Sept. 24, 2014
Forming or starting a business can be a great learning experience for many people, as it requires you to start something with a plan for how it ends. That is, as popular author Stephen Covey would say, “Begin with the end in mind.”
What that means is that any long-term successful business needs to have contingency plans in place for what happens when an owner leaves or sells the business.
That is where the acronym DICE comes into play. Business exits generally happen because of one of these four reasons:
Death – When an owner dies, it is a sudden, traumatic event, and without a solid plan for what should happen, it can throw a business into jeopardy.
Injury – Sustaining a permanent injury or disability can take an owner away from being able to run the business temporarily, and even permanently.
Corporate Divorce – Arguments and fights are a normal part of any close relationship (business partners, roommates, marriages), but they can and do get out of control.
Exit – This is just like it sounds.
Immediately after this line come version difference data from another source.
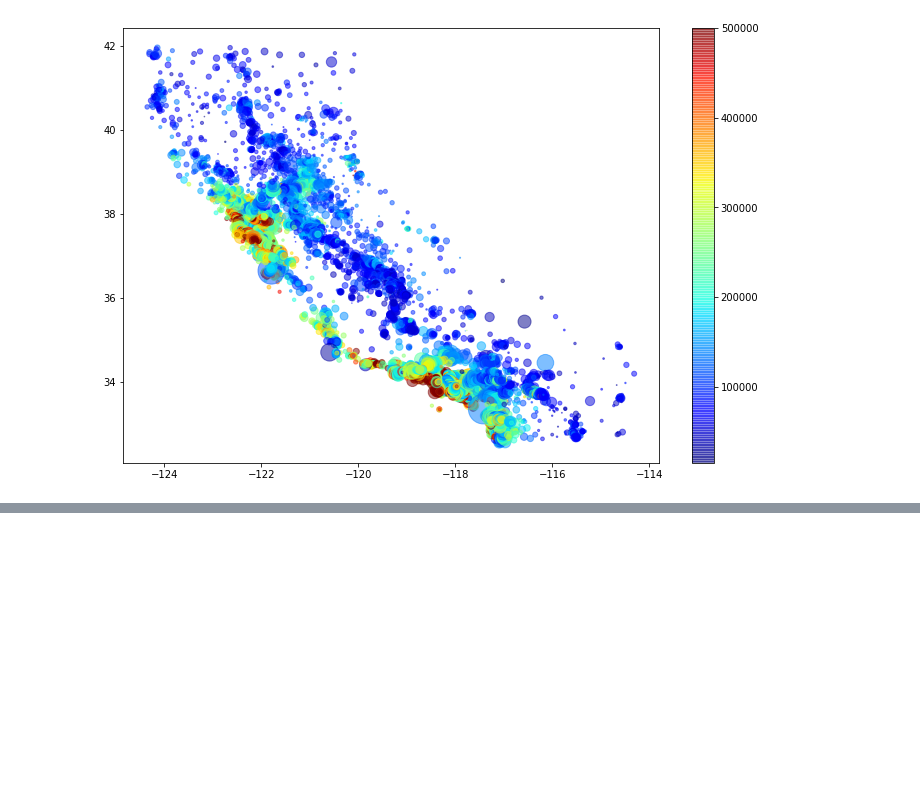
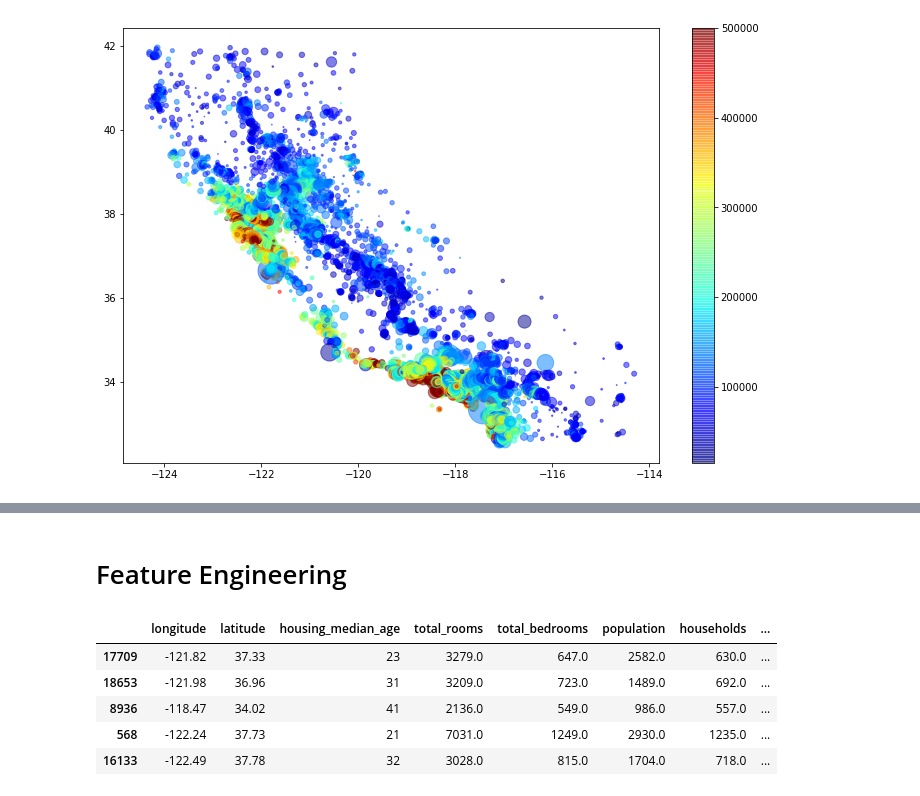
Before and after one commit to sks95/python_basics, a Jupyter notebook: E2E_project.ipynb, the cells around one changed output, grey strips where cells are left out. Cells and saved outputs as stored; diff of their text form; code cells hidden in the pictures; blank space fills up the shorter version.

```diff
--- a/E2E_project.ipynb
+++ b/E2E_project.ipynb
@@ -204,0 +204,11 @@ plt.show()
+# %% [markdown]
+# Feature Engineering
+# %%
+df.sample(5)
+# %% [output]
+|  | longitude | latitude | housing_median_age | total_rooms | total_bedrooms | population | households | ... |
+| 17709 | -121.82 | 37.33 | 23 | 3279.0 | 647.0 | 2582.0 | 630.0 | ... |
+| 18653 | -121.98 | 36.96 | 31 | 3209.0 | 723.0 | 1489.0 | 692.0 | ... |
+| 8936 | -118.47 | 34.02 | 41 | 2136.0 | 549.0 | 986.0 | 557.0 | ... |
+| 568 | -122.24 | 37.73 | 21 | 7031.0 | 1249.0 | 2930.0 | 1235.0 | ... |
+| 16133 | -122.49 | 37.78 | 32 | 3028.0 | 815.0 | 1704.0 | 718.0 | ... |
```
Also changed, not shown: parts of 25 cells of this notebook.
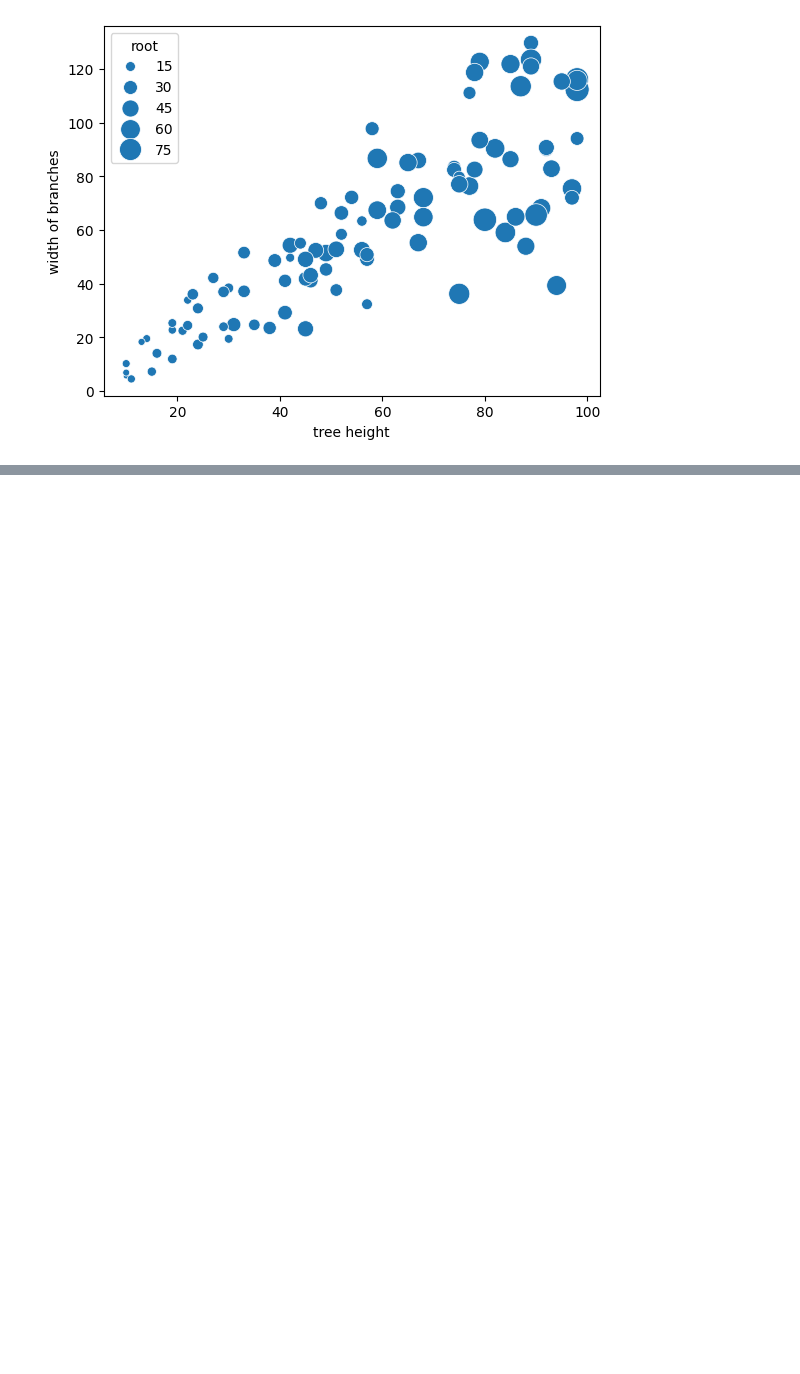
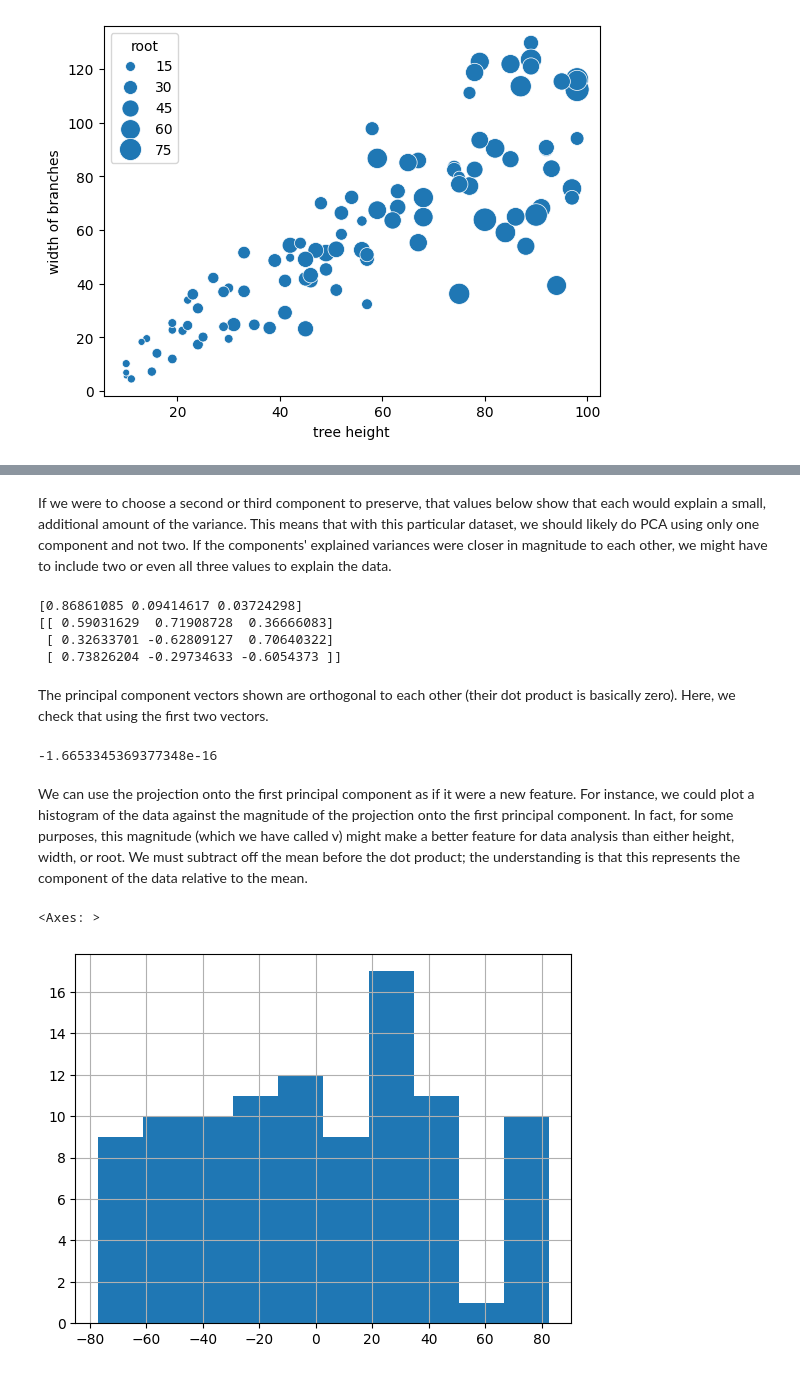
Before and after one commit to andre-bu-gitdev/O2_AI_for_Leaders_dx699, a Jupyter notebook: Milestone_4/Milestone4.ipynb, the cells around one changed output, grey strips where cells are left out. Saved outputs shown, nothing was run; the diff lists cells and outputs as text; code cells hidden in the pictures; blank space fills up the shorter version.

```diff
--- a/Milestone_4/Milestone4.ipynb
+++ b/Milestone_4/Milestone4.ipynb
@@ -238,0 +259,21 @@ Text(0, 0.5, 'width of branches')
+# %%
+pca = decomposition.PCA(n_components = 1)
+pca.fit(df2)
+
+print(f"The first principal component explains {pca.explained_variance_ratio_[0]} of the variance")
+print(f"The components_ vector is [a, b, c] = {pca.components_}")
+
+mu_h, mu_w, mu_r = df2.mean().values
+
+print(f"(height, width, root) is approximately equal to ({pca.components_[0][0]:.2} * (height - {mu_h:.2}) + {pca.components_[0][1]:.2} * (width - {mu_w:.2}) + {pca.components_[0][2]:.2} * (root - {mu_r:.2})) * ({pca.components_[0][0]:.2}, {pca.components_[0][1]:.2}, {pca.components_[0][2]:.2}) + ({mu_h:.2}, {mu_w:.2}, {mu_r:.2})")
+print("Examples: (estimating the the vector equals its projection onto the first principal component)")
+
+df_example = df2.copy()
+df_example["v"] = pca.components_[0][0] * (df2["height"] - mu_h) + pca.components_[0][1] * (df2["width"] - mu_w) + pca.components_[0][2] * (df2["root"] - mu_r)
+df_example["height_est"] = df_example["v"] * pca.components_[0][0] + mu_h
+df_example["width_est"] = df_example["v"] * pca.components_[0][1] + mu_w
+df_example["root_est"] = df_example["v"] * pca.components_[0][2] + mu_r
+
+print(df_example.iloc[0:5])
+print("Means:")
+print(f"mu_h = {mu_h:.3}", f"mu_w = {mu_w:.3}", f"mu_r = {mu_r:.3}")
@@ -238,0 +293,26 @@ Text(0, 0.5, 'width of branches')
+# %% [markdown]
+If we were to choose a second or third component to preserve, that values below show that each would explain a small, additional amount of the variance.  This means that with this particular dataset, we should likely do PCA using only one component and not two.  If the components' explained variances were closer in magnitude to each other, we might have to include two or even all three values to explain the data.
+# %%
+pca3 = decomposition.PCA(n_components = 3)
+pca3.fit(df2)
+
+print(pca3.explained_variance_ratio_)
+print(pca3.components_)
+# %% [output]
+[0.86861085 0.09414617 0.03724298]
+[[ 0.59031629  0.71908728  0.36666083]
+ [ 0.32633701 -0.62809127  0.70640322]
+ [ 0.73826204 -0.29734633 -0.6054373 ]]
+# %% [markdown]
+The principal component vectors shown are orthogonal to each other (their dot product is basically zero).  Here, we check that using the first two vectors.
+# %%
+print(np.array(pca3.components_[0]).dot(np.array(pca3.components_[1])))
+# %% [output]
+-1.6653345369377348e-16
+# %% [markdown]
+We can use the projection onto the first principal component as if it were a new feature.  For instance, we could plot a histogram of the data against the magnitude of the projection onto the first principal component.  In fact, for some purposes, this magnitude (which we have called v) might make a better feature for data analysis than either height, width, or root.  We must subtract off the mean before the dot product; the understanding is that this represents the component of the data relative to the mean.
+# %%
+((df2 - df2.mean()).dot(np.array(pca.components_[0]))).hist()
+# %% [output]
+<Axes: >
+[figure, added]
```
Also changed, not shown: parts of 25 cells of this notebook.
Perhaps an owner wants to retire, or simply look for a new business venture, but plainly put, someone wants out.
All of this factors into selling a business since obviously plans will need to be in place in case one partner wants to sell and the other does not, and also because any potential buyer will want to see that there are plans in place to deal with these eventualities.
So, How Do You Plan for These Things?
Well, any business plans will need to be drawn up by an attorney, but even just sitting down with all managing partners and discussing the following will help.
Look into incorporation – This can allow you and your business to be counted as separate entities
Form employee benefit plans – These can include stipulations for retirement, death, injury, etc.
Decide who gets paid off and who stays on – If both partners want out, then that works too, but often one partner will want to stay on and continue to run the business
Determine an IRS-friendly way to find out the value of the business, and do it yearly.
Any major decisions such as selling or exiting a business should be run by a qualified business attorney, so if you ever have any questions, do not be afraid to get in touch with one today.